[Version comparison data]
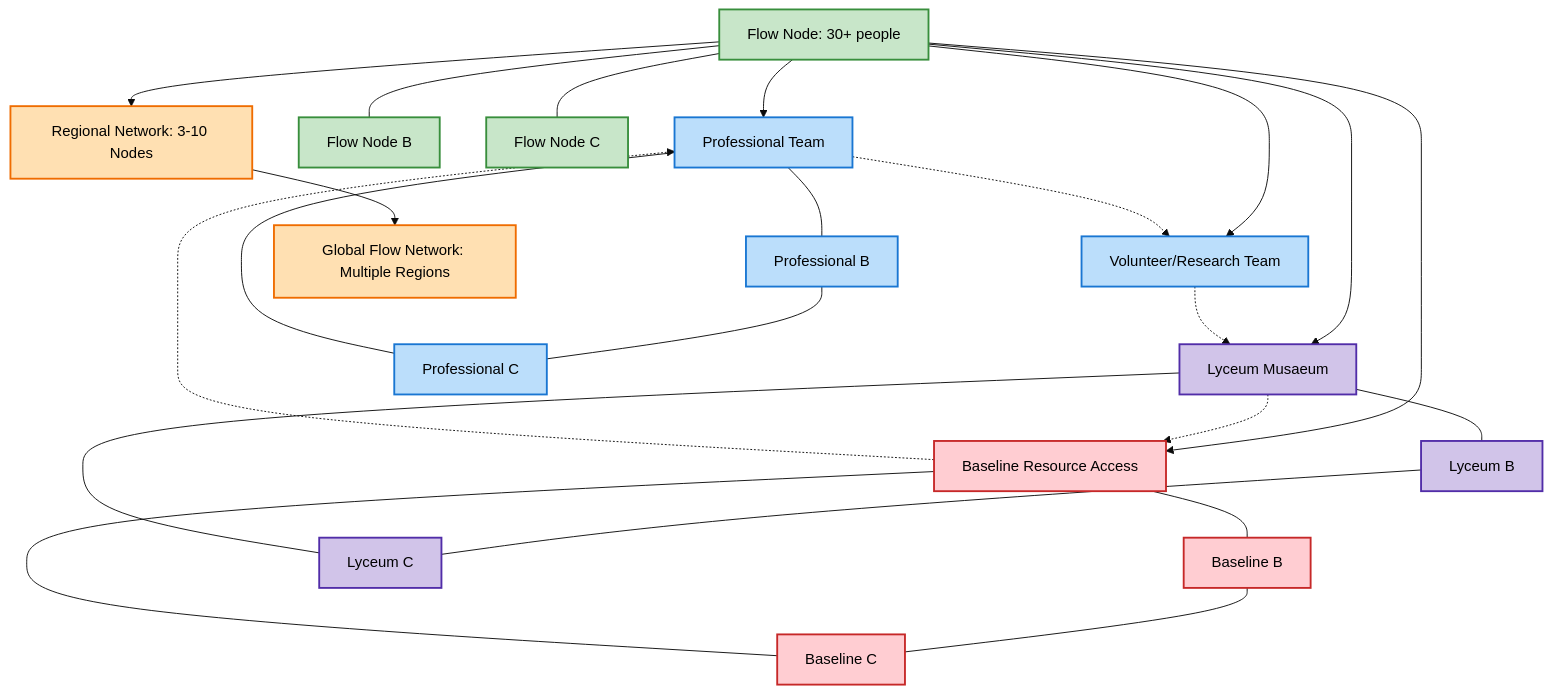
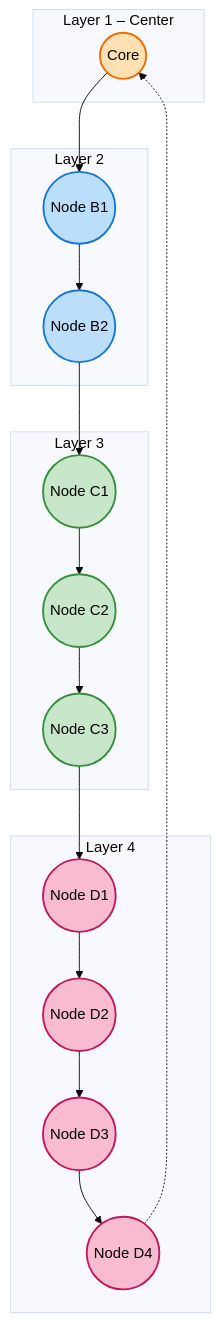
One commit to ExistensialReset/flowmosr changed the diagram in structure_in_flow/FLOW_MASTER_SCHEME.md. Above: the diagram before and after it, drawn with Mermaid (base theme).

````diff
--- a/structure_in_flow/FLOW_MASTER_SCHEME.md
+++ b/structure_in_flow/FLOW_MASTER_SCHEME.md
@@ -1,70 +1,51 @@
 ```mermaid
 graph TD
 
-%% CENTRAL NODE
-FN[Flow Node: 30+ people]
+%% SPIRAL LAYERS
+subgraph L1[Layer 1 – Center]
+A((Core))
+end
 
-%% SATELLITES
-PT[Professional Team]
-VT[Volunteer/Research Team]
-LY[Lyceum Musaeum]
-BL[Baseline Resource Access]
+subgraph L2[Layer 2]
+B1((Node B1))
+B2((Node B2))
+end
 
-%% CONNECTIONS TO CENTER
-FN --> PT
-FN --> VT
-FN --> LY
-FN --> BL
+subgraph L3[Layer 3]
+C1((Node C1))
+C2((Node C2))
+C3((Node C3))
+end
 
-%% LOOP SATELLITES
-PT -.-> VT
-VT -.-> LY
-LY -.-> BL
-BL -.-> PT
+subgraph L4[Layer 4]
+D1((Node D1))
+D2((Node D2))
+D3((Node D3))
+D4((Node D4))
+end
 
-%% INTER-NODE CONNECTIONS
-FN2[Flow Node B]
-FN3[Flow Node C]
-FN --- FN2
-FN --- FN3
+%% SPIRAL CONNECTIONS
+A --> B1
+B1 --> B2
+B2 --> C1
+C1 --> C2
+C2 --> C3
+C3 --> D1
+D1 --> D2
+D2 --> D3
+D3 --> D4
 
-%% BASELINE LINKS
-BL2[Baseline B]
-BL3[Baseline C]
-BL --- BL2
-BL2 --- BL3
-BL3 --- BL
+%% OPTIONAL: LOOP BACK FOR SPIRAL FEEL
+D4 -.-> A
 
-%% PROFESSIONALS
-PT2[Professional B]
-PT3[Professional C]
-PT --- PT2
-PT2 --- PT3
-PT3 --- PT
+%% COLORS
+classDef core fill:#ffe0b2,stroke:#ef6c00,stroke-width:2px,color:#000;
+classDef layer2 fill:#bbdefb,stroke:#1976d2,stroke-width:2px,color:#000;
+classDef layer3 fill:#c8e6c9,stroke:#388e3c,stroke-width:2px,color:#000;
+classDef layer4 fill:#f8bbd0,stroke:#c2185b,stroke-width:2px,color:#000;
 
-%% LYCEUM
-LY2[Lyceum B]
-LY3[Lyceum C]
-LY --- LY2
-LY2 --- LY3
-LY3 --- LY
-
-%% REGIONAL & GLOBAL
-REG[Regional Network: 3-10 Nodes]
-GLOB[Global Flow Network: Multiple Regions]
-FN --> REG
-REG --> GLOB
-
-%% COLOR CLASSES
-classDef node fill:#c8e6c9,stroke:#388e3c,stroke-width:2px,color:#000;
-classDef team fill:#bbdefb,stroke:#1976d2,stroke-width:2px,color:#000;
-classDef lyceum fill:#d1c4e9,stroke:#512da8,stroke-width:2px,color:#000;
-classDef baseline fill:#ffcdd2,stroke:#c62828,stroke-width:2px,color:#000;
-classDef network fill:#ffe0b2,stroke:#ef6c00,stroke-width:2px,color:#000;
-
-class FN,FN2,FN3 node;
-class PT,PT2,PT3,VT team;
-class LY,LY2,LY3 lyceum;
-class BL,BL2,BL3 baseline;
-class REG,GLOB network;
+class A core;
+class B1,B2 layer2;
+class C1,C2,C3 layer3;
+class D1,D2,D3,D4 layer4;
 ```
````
---
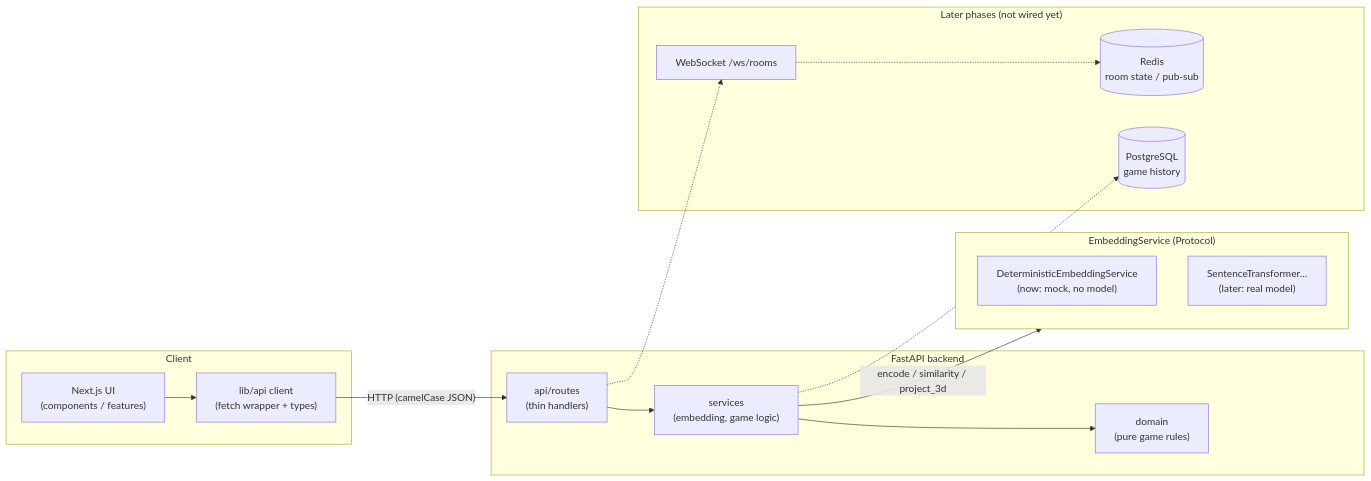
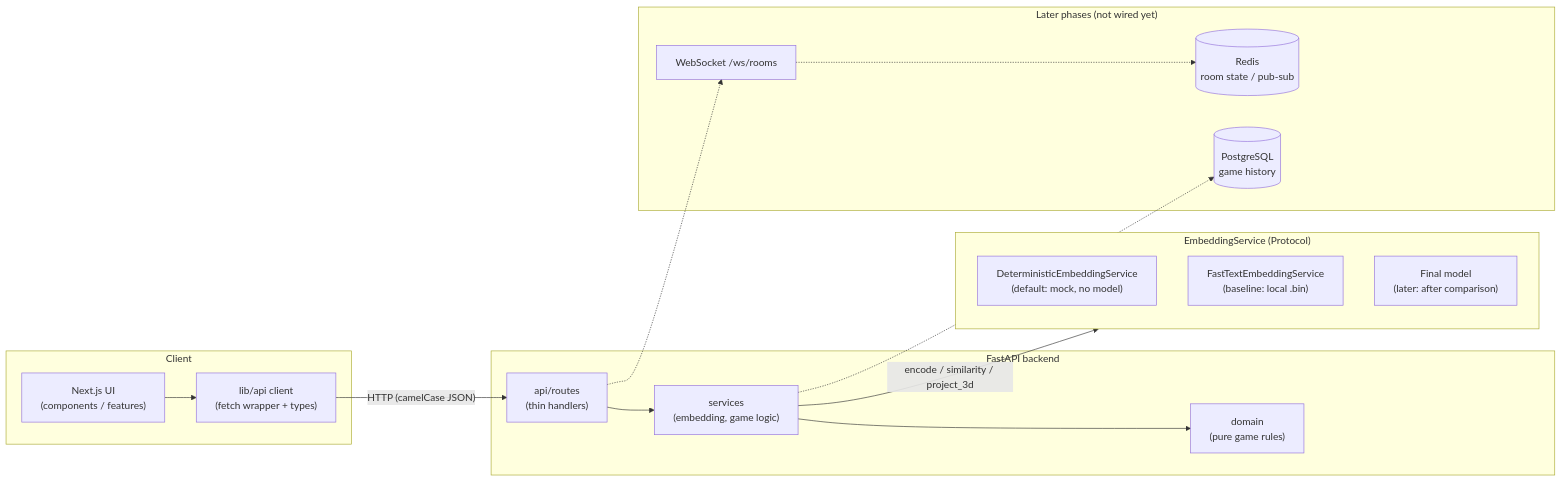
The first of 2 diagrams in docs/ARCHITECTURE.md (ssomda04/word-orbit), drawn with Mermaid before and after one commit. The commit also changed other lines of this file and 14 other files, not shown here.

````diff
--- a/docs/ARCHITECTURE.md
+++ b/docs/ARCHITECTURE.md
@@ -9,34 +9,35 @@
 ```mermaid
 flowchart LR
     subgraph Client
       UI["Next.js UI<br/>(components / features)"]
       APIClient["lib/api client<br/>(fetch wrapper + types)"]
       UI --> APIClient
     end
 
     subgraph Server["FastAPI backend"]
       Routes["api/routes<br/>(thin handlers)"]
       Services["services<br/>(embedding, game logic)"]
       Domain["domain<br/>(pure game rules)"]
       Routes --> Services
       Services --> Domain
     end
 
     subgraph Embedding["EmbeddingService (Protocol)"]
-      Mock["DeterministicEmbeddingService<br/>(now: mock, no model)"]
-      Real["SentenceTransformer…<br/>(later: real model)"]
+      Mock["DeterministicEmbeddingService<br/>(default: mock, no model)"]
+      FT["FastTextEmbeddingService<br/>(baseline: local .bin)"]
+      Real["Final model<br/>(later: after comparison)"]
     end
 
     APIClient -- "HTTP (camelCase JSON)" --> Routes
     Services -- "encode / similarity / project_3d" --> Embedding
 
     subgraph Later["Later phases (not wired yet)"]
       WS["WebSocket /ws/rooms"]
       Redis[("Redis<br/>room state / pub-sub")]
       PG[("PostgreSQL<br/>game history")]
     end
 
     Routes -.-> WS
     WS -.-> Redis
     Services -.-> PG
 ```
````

> [Exercise]
Find the string "game" in the records, then copy each line where it occurs.

> [Answer to this task]
       Services["services<br/>(embedding, game logic)"]
       Domain["domain<br/>(pure game rules)"]
       PG[("PostgreSQL<br/>game history")]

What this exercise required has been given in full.